- Fans, teammates and even opposing players cheered for Joseph McTighe as he took several shots
- He finally swished a shot late in the game to the delight of players, coaches and fans
Joseph McTighe has been a part of every game this season for the Colleyville Middle School Colts’ seventh-grade basketball team.
As one of the team’s managers, he hands out cups of water and high-fives his teammates during breaks in the action. He’s always at practice, working on his own basketball skills and lightening the mood with jokes.
His constant encouraging presence on the sidelines has been appreciated by teammates, coaches and fans.
On Tuesday night, Joseph got his chance to be in the spotlight.
The 13-year-old special education student was the focus of a new play during the last game of the season.
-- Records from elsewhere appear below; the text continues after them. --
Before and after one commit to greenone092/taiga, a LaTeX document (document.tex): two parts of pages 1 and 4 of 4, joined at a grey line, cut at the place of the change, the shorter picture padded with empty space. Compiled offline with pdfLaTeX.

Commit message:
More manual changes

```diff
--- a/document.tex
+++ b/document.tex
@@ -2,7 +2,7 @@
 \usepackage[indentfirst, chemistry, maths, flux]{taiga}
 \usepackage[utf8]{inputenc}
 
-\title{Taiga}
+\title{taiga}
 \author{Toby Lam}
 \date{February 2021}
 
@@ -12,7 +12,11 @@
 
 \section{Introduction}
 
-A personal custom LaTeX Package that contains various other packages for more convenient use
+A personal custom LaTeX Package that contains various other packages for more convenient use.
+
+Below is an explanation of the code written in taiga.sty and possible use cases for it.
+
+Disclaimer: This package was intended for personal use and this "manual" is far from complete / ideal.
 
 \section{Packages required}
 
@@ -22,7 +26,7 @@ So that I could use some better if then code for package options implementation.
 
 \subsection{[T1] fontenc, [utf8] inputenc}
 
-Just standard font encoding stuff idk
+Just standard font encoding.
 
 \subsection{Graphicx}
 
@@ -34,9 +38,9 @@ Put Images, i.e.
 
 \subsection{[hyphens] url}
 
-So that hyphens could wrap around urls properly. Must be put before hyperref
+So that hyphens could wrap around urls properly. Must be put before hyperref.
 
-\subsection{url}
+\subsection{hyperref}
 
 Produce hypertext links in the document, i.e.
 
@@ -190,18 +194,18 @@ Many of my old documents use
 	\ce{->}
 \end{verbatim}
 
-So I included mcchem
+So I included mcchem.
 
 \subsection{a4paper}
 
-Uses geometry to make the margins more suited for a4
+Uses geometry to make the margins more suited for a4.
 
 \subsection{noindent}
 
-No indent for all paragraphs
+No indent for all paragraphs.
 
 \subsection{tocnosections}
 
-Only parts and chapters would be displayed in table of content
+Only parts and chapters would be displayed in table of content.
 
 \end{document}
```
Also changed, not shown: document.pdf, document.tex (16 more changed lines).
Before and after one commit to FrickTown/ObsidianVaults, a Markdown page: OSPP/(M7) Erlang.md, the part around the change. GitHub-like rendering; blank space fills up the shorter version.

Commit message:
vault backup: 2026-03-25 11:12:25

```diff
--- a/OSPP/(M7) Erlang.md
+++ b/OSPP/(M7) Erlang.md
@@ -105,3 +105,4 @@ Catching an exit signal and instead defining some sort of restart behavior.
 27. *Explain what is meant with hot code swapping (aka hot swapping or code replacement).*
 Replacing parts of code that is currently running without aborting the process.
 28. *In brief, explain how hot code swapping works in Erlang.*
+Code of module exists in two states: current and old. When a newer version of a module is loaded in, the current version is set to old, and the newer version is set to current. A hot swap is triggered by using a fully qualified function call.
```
Code name: Blue.
Parents Chip and Kristina McTighe watched the game from the edge of their seats in the bleachers.
“I’m more nervous for this game than I’ve been for any of my kids,” Chip McTighe said.
Joseph’s brothers Jack, a freshman, and Matthew, a senior, both at Colleyville Heritage High School, have played many basketball games.
Joseph first went into the game in the second quarter to loud cheers from the crowd. A teammate passed to him, and he shot, hitting the backboard. He played defense, running the floor. When he came off the court, his teammates gave him high fives. He got several more chances to score in the third and fourth quarters, with opponents from Grapevine Middle School even helping him retrieve the ball and waiting for him to shoot.
He scored near the end of the game from at least 12 feet from the basket. The crowd cheered long and loud. His parents recorded it all.
Joseph enjoyed the attention from teammates who surrounded him at the final buzzer. Then he went into the stands to hug his parents.
After Joseph left for the locker room, his dad teared up.
“When we found out he was going to be born with Down syndrome, we were scared. We prayed a lot,” Chip McTighe said. “We wanted him to have opportunities. I thank God for the opportunity everyone gave him tonight. I’m extremely grateful.”
Gabi Kanterman, the school’s adaptive physical education teacher and Joseph’s one-on-one coach, said Joseph earned his spot on the floor with his positive attitude and faithful presence at practice and games.
“He always shows up on time with a good attitude,” Kanterman said. “He hands boys water as they come off the court and cheers for them when they make a good play. He loves it.”